Image comparison data
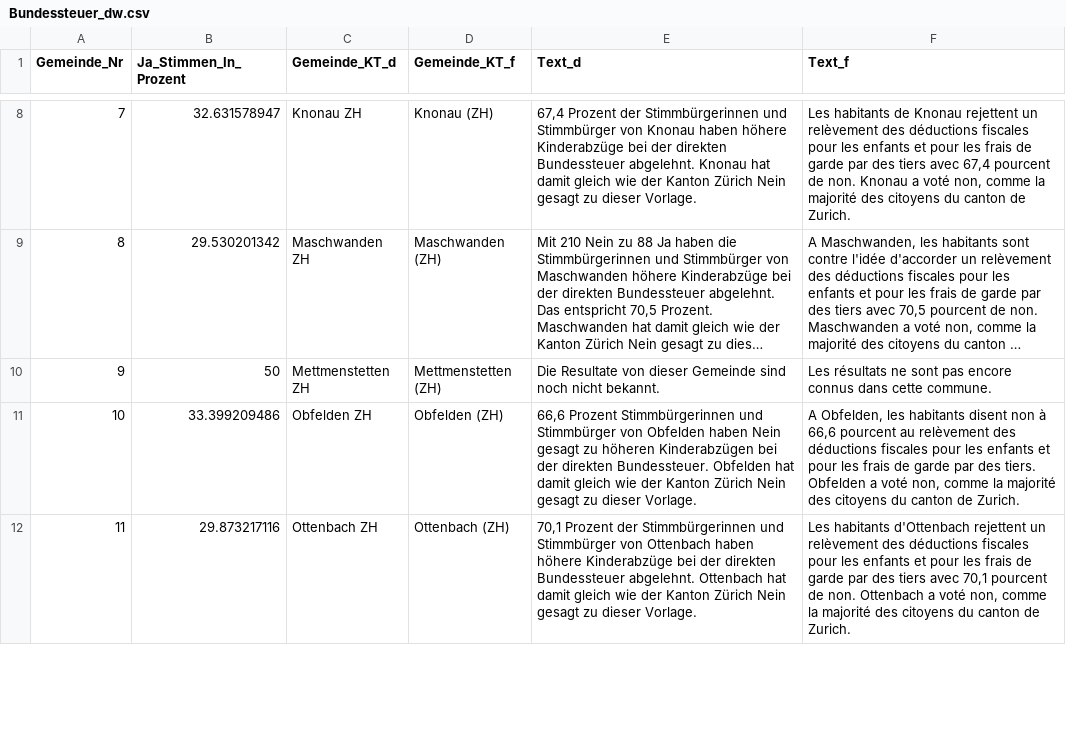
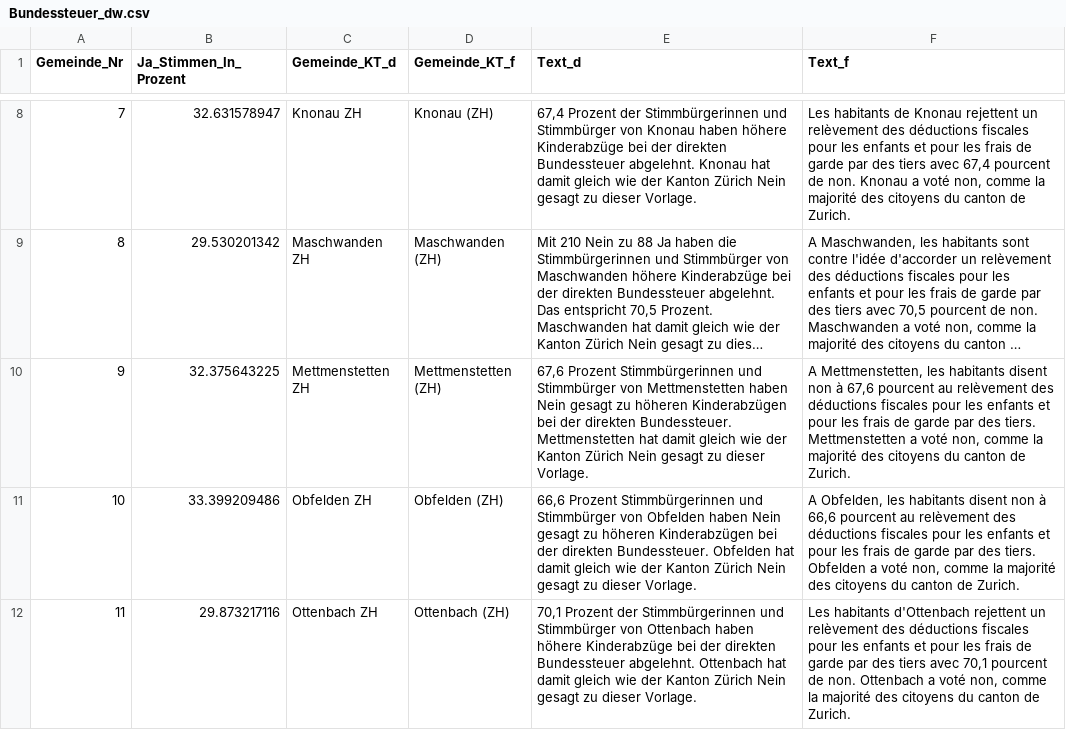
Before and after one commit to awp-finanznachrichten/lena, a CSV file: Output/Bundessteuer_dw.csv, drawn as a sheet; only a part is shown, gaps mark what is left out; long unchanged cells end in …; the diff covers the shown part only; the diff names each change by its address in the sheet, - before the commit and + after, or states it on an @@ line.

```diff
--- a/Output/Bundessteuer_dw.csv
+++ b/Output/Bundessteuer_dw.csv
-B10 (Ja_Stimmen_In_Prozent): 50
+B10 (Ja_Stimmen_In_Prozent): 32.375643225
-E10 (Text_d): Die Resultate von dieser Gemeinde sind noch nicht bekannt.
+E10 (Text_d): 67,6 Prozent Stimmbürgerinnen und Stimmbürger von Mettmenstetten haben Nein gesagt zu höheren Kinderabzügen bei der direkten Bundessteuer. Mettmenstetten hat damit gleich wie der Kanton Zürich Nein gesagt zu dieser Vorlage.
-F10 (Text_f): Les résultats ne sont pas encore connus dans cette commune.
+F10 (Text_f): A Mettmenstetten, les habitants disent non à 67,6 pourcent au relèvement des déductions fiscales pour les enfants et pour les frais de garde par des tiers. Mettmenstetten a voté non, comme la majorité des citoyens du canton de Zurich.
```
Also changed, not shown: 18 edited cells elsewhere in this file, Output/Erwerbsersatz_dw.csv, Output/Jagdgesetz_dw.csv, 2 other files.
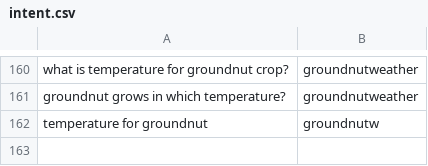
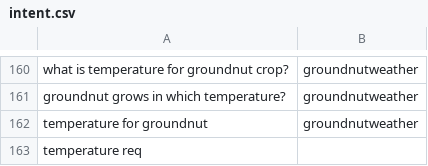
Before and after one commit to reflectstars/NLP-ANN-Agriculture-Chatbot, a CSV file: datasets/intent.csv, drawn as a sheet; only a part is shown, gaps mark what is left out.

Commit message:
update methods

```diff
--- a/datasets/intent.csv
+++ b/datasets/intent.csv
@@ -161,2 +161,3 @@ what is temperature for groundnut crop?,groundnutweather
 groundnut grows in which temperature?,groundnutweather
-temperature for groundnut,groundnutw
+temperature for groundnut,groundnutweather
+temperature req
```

### Task
Would you please print out all the records above exactly, minus any pictures?

### Solution to the exercise
Before and after one commit to awp-finanznachrichten/lena, a CSV file: Output/Bundessteuer_dw.csv, drawn as a sheet; only a part is shown, gaps mark what is left out; long unchanged cells end in …; the diff covers the shown part only; the diff names each change by its address in the sheet, - before the commit and + after, or states it on an @@ line.

```diff
--- a/Output/Bundessteuer_dw.csv
+++ b/Output/Bundessteuer_dw.csv
-B10 (Ja_Stimmen_In_Prozent): 50
+B10 (Ja_Stimmen_In_Prozent): 32.375643225
-E10 (Text_d): Die Resultate von dieser Gemeinde sind noch nicht bekannt.
+E10 (Text_d): 67,6 Prozent Stimmbürgerinnen und Stimmbürger von Mettmenstetten haben Nein gesagt zu höheren Kinderabzügen bei der direkten Bundessteuer. Mettmenstetten hat damit gleich wie der Kanton Zürich Nein gesagt zu dieser Vorlage.
-F10 (Text_f): Les résultats ne sont pas encore connus dans cette commune.
+F10 (Text_f): A Mettmenstetten, les habitants disent non à 67,6 pourcent au relèvement des déductions fiscales pour les enfants et pour les frais de garde par des tiers. Mettmenstetten a voté non, comme la majorité des citoyens du canton de Zurich.
```
Also changed, not shown: 18 edited cells elsewhere in this file, Output/Erwerbsersatz_dw.csv, Output/Jagdgesetz_dw.csv, 2 other files.
Before and after one commit to reflectstars/NLP-ANN-Agriculture-Chatbot, a CSV file: datasets/intent.csv, drawn as a sheet; only a part is shown, gaps mark what is left out.

Commit message:
update methods

```diff
--- a/datasets/intent.csv
+++ b/datasets/intent.csv
@@ -161,2 +161,3 @@ what is temperature for groundnut crop?,groundnutweather
 groundnut grows in which temperature?,groundnutweather
-temperature for groundnut,groundnutw
+temperature for groundnut,groundnutweather
+temperature req
```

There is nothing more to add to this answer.